I’m feeling like every time I get somebody with two strikes, I can make one pitch and get a strikeout. If I don’t strike him out, just get an out.
Using a lot of different pitches to strike guys out
I’ve got more confidence in all my pitches, so I feel like I can throw them any time.
On the play Janish made in ninth
Jani, he might be the all-time best defender I’ve ever been around, and multiple positions. We saw it last year longterm at shortstop and we asked him when we brought him up ‘Can you play third base?’ and he goes ‘Yeah I’ll go over there.’ He’s played a little bit of it but he’s terrific. In the boxscore it’s a groundball to the third baseman but it was much more difficult than that. Instead of being one out nobody on, it’s a double down the line. He gives us that opportunity to defend for anybody we want to on the infield.

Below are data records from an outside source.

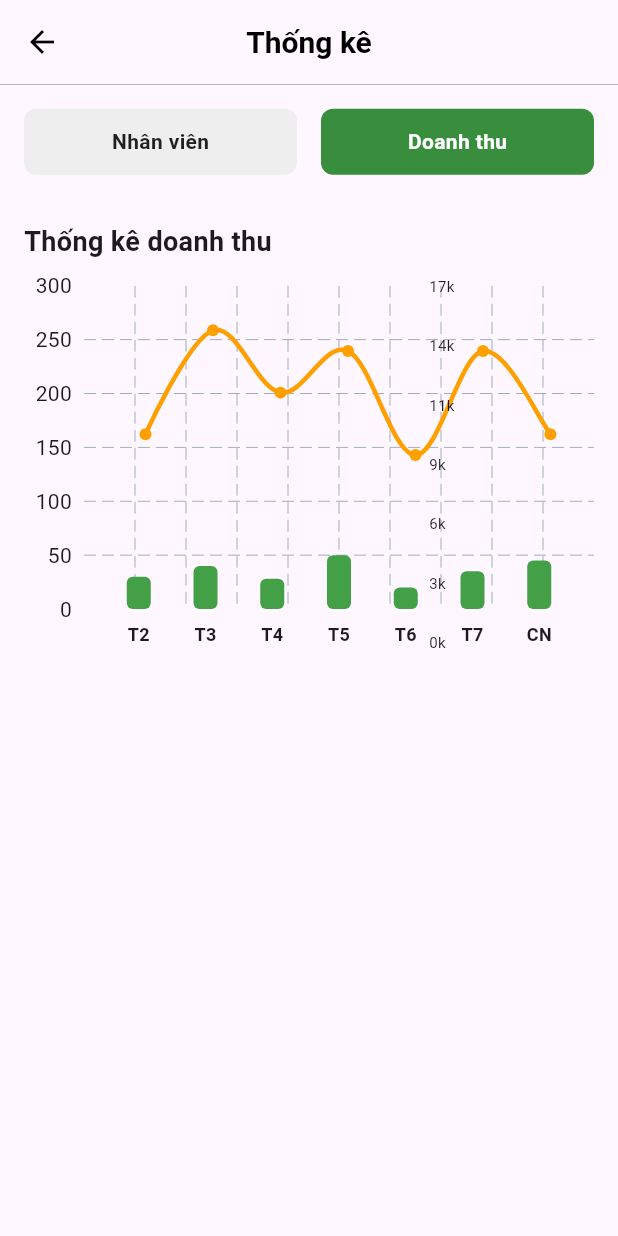
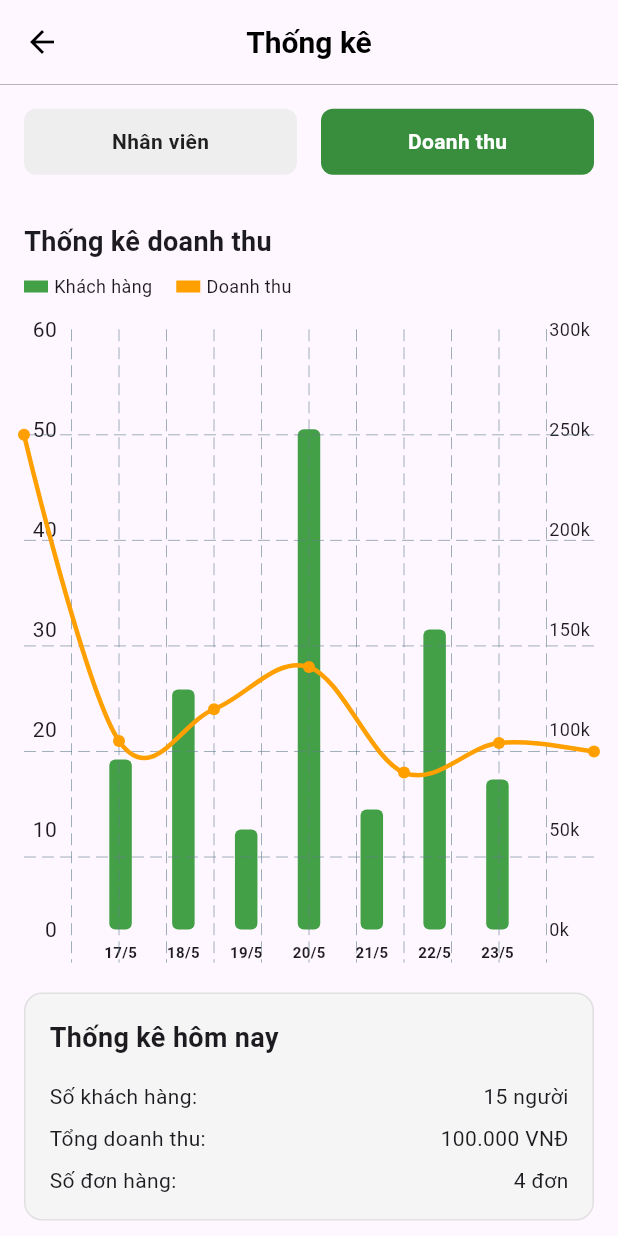
Before and after one commit to DuyHieu2004/Ho-Tro-Nha-Hang-Order---Thanh-Toan---Goi-Mon, a Flutter app: the StatisticsScreen screen opened directly, after a tap on "Doanh thu", on a phone screen of 412 x 824 dp. Run offline on Flutter 3.47's test engine with Material 3 defaults, Android fonts, the phone set to English and light mode, and no system bars; drawn by our look-alikes of fl_chart; our stand-ins replace badges, convex_bottom_bar, firebase_auth, firebase_core, flutter_animate, google_nav_bar; accounts and stored records are empty.

Commit message:
Update ThongKe_Screen.dart

```diff
--- a/lib/screens/ThongKe_Screen.dart
+++ b/lib/screens/ThongKe_Screen.dart
@@ -241,14 +241,23 @@ class _StatisticsScreenState extends State<StatisticsScreen> {
   }
 
   Widget _buildRevenueStatistics() {
-    final List<double> dailyRevenue = [10, 15, 12, 14, 9, 14, 10]; // doanh thu
-    final List<double> customerCounts = [30, 40, 28, 50, 20, 35, 45]; // khách hàng
+    final List<double> dailyRevenue = [250, 105, 120, 140, 90, 104, 100];
+    final List<double> customerCounts = [17, 24, 10, 50, 12, 30, 15];
+    final List<int> orderCounts = [15, 7, 8, 10, 12, 5, 4];
 
-    // Scale doanh thu để phù hợp với trục y (giả sử max khách hàng ~60)
-    final double revenueScale = 3.5;
+    final double revenueScale = 0.2;
+    final double maxY = 60;
+
+    // Ngày gần đây (7 ngày gần nhất)
+    final now = DateTime.now();
+    final List<String> recentDays = List.generate(7, (i) {
+      final date = now.subtract(Duration(days: 6 - i));
+      return '${date.day}/${date.month}';
+    });
+
     final List<FlSpot> revenueLine = List.generate(
       dailyRevenue.length,
-          (index) => FlSpot(index + 1.8, dailyRevenue[index] * revenueScale), // dịch qua phải
+          (i) => FlSpot(i + 0.5, dailyRevenue[i] * revenueScale),
     );
 
     return SingleChildScrollView(
@@ -256,62 +265,93 @@ class _StatisticsScreenState extends State<StatisticsScreen> {
       child: Column(
         crossAxisAlignment: CrossAxisAlignment.start,
         children: [
-          const Text(
-            'Thống kê doanh thu',
-            style: TextStyle(fontSize: 18, fontWeight: FontWeight.bold),
+          const Text('Thống kê doanh thu', style: TextStyle(fontSize: 18, fontWeight: FontWeight.bold)),
+          const SizedBox(height: 8),
+
+          Row(
+            children: [
+              Row(
+                children: [
+                  Container(width: 16, height: 8, color: Colors.green.shade600),
+                  const SizedBox(width: 4),
+                  const Text('Khách hàng', style: TextStyle(fontSize: 12)),
+                ],
+              ),
+              const SizedBox(width: 16),
+              Row(
+                children: [
+                  Container(width: 16, height: 8, color: Colors.amber.shade700),
+                  const SizedBox(width: 4),
+                  const Text('Doanh thu', style: TextStyle(fontSize: 12)),
+                ],
+              ),
+            ],
           ),
-          const SizedBox(height: 16),
+          const SizedBox(height: 20),
 
           AspectRatio(
-            aspectRatio: 1.6,
+            aspectRatio: 0.9, //kích thước biêủ đồ
             child: Stack(
               children: [
-                /// Biểu đồ cột (Khách hàng)
                 BarChart(
                   BarChartData(
                     minY: 0,
-                    maxY: 300,
+                    maxY: maxY,
+                    gridData: FlGridData(show: false),
                     barTouchData: BarTouchData(enabled: false),
-                    gridData: FlGridData(show: true),
                     titlesData: FlTitlesData(
                       bottomTitles: AxisTitles(
                         sideTitles: SideTitles(
                           showTitles: true,
                           getTitlesWidget: (value, meta) {
-                            final days = ['T2', 'T3', 'T4', 'T5', 'T6', 'T7', 'CN'];
-                            if (value.toInt() >= 0 && value.toInt() < days.length) {
+                            if (value.toInt() >= 0 && value.toInt() < recentDays.length) {
                               return SideTitleWidget(
                                 axisSide: meta.axisSide,
                                 child: Text(
-                                  days[value.toInt()],
-                                  style: const TextStyle(fontWeight: FontWeight.bold, fontSize: 12),
+                                  recentDays[value.toInt()],
+                                  style: const TextStyle(fontSize: 10, fontWeight: FontWeight.bold,
+                                  ),
                                 ),
                               );
-                            } else {
-                              return const SizedBox.shrink();
                             }
+                            return const SizedBox.shrink();
                           },
+                          interval: 1,
                         ),
                       ),
                       leftTitles: AxisTitles(
                         sideTitles: SideTitles(
                           showTitles: true,
-                          reservedSize: 40,
+                          interval: 10,
+                          reservedSize: 30,
                         ),
                       ),
                       topTitles: AxisTitles(sideTitles: SideTitles(showTitles: false)),
-                      rightTitles: AxisTitles(sideTitles: SideTitles(showTitles: false)),
+                      rightTitles: AxisTitles(
+                        sideTitles: SideTitles(
+                          showTitles: true,
+                          reservedSize: 30,
+                          interval: 10,
+                          getTitlesWidget: (value, meta) {
+                            final scaled = value / revenueScale;
+                            if (scaled % 10 == 0) { //chỉnh cột y bên phải
+                              return Text('${scaled.toStringAsFixed(0)}k', style: const TextStyle(fontSize: 12));
+                            }
+                            return const SizedBox.shrink();
+                          },
+                        ),
+                      ),
                     ),
                     borderData: FlBorderData(show: false),
                     barGroups: List.generate(customerCounts.length, (i) {
                       return BarChartGroupData(
                         x: i,
-                        barsSpace: 40, // thêm khoảng cách giữa các cột
+                        barsSpace: 40,
                         barRods: [
                           BarChartRodData(
                             toY: customerCounts[i],
                             color: Colors.green.shade600,
-                            width: 16,
+                            width: 15, //độ rộng cột
                             borderRadius: BorderRadius.circular(4),
                           ),
                         ],
@@ -319,33 +359,17 @@ class _StatisticsScreenState extends State<StatisticsScreen> {
                     }),
                   ),
                 ),
-
-                /// Biểu đồ đường (Doanh thu)
                 LineChart(
                   LineChartData(
+                    minY: 0,
+                    maxY: maxY,
+                    gridData: FlGridData(
+                      show: true,
+                      horizontalInterval: 10,
+                    ),
                     lineTouchData: LineTouchData(enabled: false),
-                    gridData: FlGridData(show: false),
-                    titlesData: FlTitlesData(
-                      show: true,
-                      leftTitles: AxisTitles(sideTitles: SideTitles(showTitles: false)),
-                      bottomTitles: AxisTitles(sideTitles: SideTitles(showTitles: false)),
-                      topTitles: AxisTitles(sideTitles: SideTitles(showTitles: false)),
-                      rightTitles: AxisTitles(
-                        sideTitles: SideTitles(
-                          showTitles: true,
-                          reservedSize: 110,
-                          getTitlesWidget: (value, meta) {
-                            final scaledValue = value / revenueScale;
-                            return Text('${scaledValue.toStringAsFixed(0)}k', style: const TextStyle(fontSize: 10));
-                          },
-                        ),
-                      ),
-                    ),
+                    titlesData: FlTitlesData(show: false),
                     borderData: FlBorderData(show: false),
-                    minX: 0,
-                    maxX: 6,
-                    minY: 0,
-                    maxY: 60,
                     lineBarsData: [
                       LineChartBarData(
                         spots: revenueLine,
@@ -357,6 +381,53 @@ class _StatisticsScreenState extends State<StatisticsScreen> {
                       ),
                     ],
                   ),
+                ),
+              ],
+            ),
+          ),
+
+  const SizedBox(height: 20),
+
+          /// Mục thống kê hôm nay
+          Container(
+            width: double.infinity,
+            padding: const EdgeInsets.all(16),
+            decoration: BoxDecoration(
+              color: Colors.grey.shade100,
+              borderRadius: BorderRadius.circular(12),
+              border: Border.all(color: Colors.grey.shade300),
+            ),
+            child: Column(
+              crossAxisAlignment: CrossAxisAlignment.start,
+              children: [
+                const Text('Thống kê hôm nay',
+                    style: TextStyle(fontWeight: FontWeight.bold, fontSize: 18)),
+                const SizedBox(height: 16),
+
+                Row(
+                  children: [
+                    const Text('Số khách hàng:'),
+                    const Spacer(),
+                    Text('${customerCounts.last.toInt()} người'),
+                  ],
+                ),
+                const SizedBox(height: 8),
+
+                Row(
+                  children: [
+                    const Text('Tổng doanh thu:'),
+                    const Spacer(),
+                    Text('${dailyRevenue.last.toInt()}.000 VNĐ'),
+                  ],
+                ),
+                const SizedBox(height: 8),
+
+                Row(
+                  children: [
+                    const Text('Số đơn hàng:'),
+                    const Spacer(),
+                    Text('${orderCounts.last.toInt()} đơn'),
+                  ],
                 ),
               ],
             ),
```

On if done more safety/suicide bunts this year than he’s ever done:
I don’t know. Talk to the some of the SABR guys, I safety squeeze too much. But I tell you what, that was textbook by Reed Johnson. If you execute it like we did there you can’t defend it. Reed did a nice job coming off the bench against a guy who’s throwing pretty good sinkers and getting the job done.
On getting a couple of hits including a triple
I fought one off and got a hit in my second at-bat, battled the rest of the game and ended up getting a triple. So it was definitely a move in the right direction.
Fredi reflects on talk leading up to trading Delgado
The irony of the impending pitching matchup [Randal Delgado v Julio Teheran] was not lost on Braves manager Fredi Gonzalez during his pregame meeting with the media before Friday night’s game.
We had to pick from one or the other, or maybe they had to pick from one or the other, and here they are, pitching against each other. It wasn’t like I called Kirk [Gibson] and said, ‘I’m pitching [Teheran] on Friday, would you pitch Delgado Friday?’ We’ll see. I’m sure there’s going to be a little competitive stuff in there.
Outfielder Jordan Schafer was in line to lead off for the fifth consecutive game before he was scratched from Friday night’s lineup while still dealing with soreness from fouling a pitch off his ankle in Wednesday night’s loss to Kansas City. Schafer is expected to be available for the rest of this weekend’s series against the D-backs.
Atlanta Braves: Chipper Jones Gets Number Retired, Thanks Todd Van Poppel
Why is it that a relatively unknown pitcher, who never played for the Atlanta Braves, and who carries a lifetime record of 40-52 and a career ERA of 5.58, will never have to pay for a drink in the state of Georgia for as long as he lives? Simple: Because fate can be a fickle mistress.
The Braves had the first pick in the 1990 MLB Draft and had their sights set squarely on power-pitching prospect Todd Van Poppel. The eventual first-round selection of the Oakland Athletics told Atlanta that he would not sign with them if the Braves selected him No. 1 overall. The Braves were then forced to change gears and select a young switch-hitting shortstop out of Florida named Larry Wayne Jones Jr., and the rest, as they say, is history. Chipper went on to become a Braves’ legend, and Van Poppel cemented his name as an unintentional Atlanta folk hero.